___ Supplied records ___

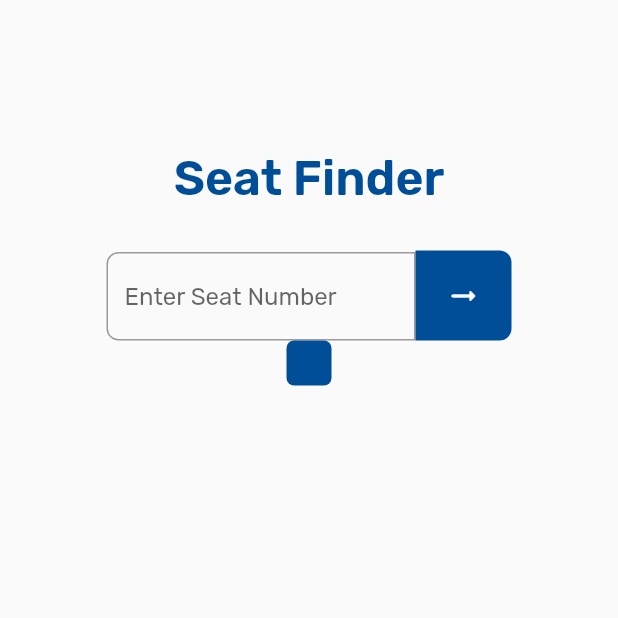
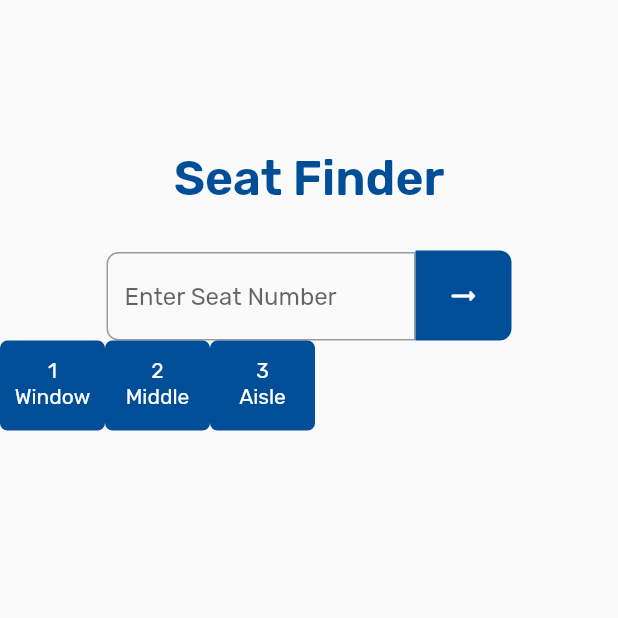
Before and after one commit to Saurav-K-S/berth_finder, a Flutter app: the Seat screen opened directly, on a phone screen of 412 x 824 dp, the top half of it. Run offline on Flutter 3.47's test engine with Material 2 defaults, Android fonts, the light colour scheme and no system bars.

Commit message:
seating to be addede

```diff
--- a/lib/pages/seat.dart
+++ b/lib/pages/seat.dart
@@ -1,4 +1,4 @@
-// ignore_for_file: avoid_print
+// ignore_for_file: avoid_print, prefer_typing_uninitialized_variables
 
 import 'package:flutter/material.dart';
 
@@ -80,17 +80,44 @@ class _SeatState extends State<Seat> {
                       child: const Icon(Icons.arrow_right_alt_rounded)),
                 ))
               ]),
-          Flexible(
-            child: Container(
-              height: 30,
-              width: 30,
-              decoration: BoxDecoration(
-                  borderRadius: BorderRadius.circular(5),
-                  color: const Color(0xff004E98)),
-            ),
+          const Flexible(
+            child: Row(children: [
+              SeatPos(number: 1, name: 'Window'),
+              SeatPos(number: 2, name: 'Middle',),
+              SeatPos(number: 3, name: 'Aisle')
+            ]),
           )
         ],
       ),
     );
   }
 }
+
+class SeatPos extends StatelessWidget {
+  final number;
+  final name;
+  const SeatPos({
+    super.key,
+    this.number,
+    this.name,
+  });
+
+  @override
+  Widget build(BuildContext context) {
+    return Container(
+      height: 60,
+      width: 70,
+      decoration: BoxDecoration(
+          borderRadius: BorderRadius.circular(5),
+          color: const Color(0xff004E98)),
+      child: Padding(
+        padding: const EdgeInsets.fromLTRB(0, 12, 0, 5),
+        child: Text(
+          '$number\n$name',
+          style: const TextStyle(color: Colors.white),
+          textAlign: TextAlign.center,
+        ),
+      ),
+    );
+  }
+}
```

___

Your instructions
Without the pictures, copy out all the records above exactly.

Your solution
Before and after one commit to Saurav-K-S/berth_finder, a Flutter app: the Seat screen opened directly, on a phone screen of 412 x 824 dp, the top half of it. Run offline on Flutter 3.47's test engine with Material 2 defaults, Android fonts, the light colour scheme and no system bars.

Commit message:
seating to be addede

```diff
--- a/lib/pages/seat.dart
+++ b/lib/pages/seat.dart
@@ -1,4 +1,4 @@
-// ignore_for_file: avoid_print
+// ignore_for_file: avoid_print, prefer_typing_uninitialized_variables
 
 import 'package:flutter/material.dart';
 
@@ -80,17 +80,44 @@ class _SeatState extends State<Seat> {
                       child: const Icon(Icons.arrow_right_alt_rounded)),
                 ))
               ]),
-          Flexible(
-            child: Container(
-              height: 30,
-              width: 30,
-              decoration: BoxDecoration(
-                  borderRadius: BorderRadius.circular(5),
-                  color: const Color(0xff004E98)),
-            ),
+          const Flexible(
+            child: Row(children: [
+              SeatPos(number: 1, name: 'Window'),
+              SeatPos(number: 2, name: 'Middle',),
+              SeatPos(number: 3, name: 'Aisle')
+            ]),
           )
         ],
       ),
     );
   }
 }
+
+class SeatPos extends StatelessWidget {
+  final number;
+  final name;
+  const SeatPos({
+    super.key,
+    this.number,
+    this.name,
+  });
+
+  @override
+  Widget build(BuildContext context) {
+    return Container(
+      height: 60,
+      width: 70,
+      decoration: BoxDecoration(
+          borderRadius: BorderRadius.circular(5),
+          color: const Color(0xff004E98)),
+      child: Padding(
+        padding: const EdgeInsets.fromLTRB(0, 12, 0, 5),
+        child: Text(
+          '$number\n$name',
+          style: const TextStyle(color: Colors.white),
+          textAlign: TextAlign.center,
+        ),
+      ),
+    );
+  }
+}
```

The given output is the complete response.